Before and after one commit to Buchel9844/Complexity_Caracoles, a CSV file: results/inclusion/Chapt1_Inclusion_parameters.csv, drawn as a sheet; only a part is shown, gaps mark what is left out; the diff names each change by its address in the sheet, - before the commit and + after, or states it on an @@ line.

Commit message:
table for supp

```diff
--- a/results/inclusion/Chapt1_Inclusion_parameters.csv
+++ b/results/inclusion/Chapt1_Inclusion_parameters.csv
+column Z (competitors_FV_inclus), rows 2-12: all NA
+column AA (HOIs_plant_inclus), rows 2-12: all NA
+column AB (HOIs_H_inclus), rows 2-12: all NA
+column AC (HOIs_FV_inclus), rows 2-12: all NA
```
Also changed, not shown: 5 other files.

■ WHAT IS REQUIRED
Count lines above containing "shown" and report only the total.

■ RESPONSE BELOW
2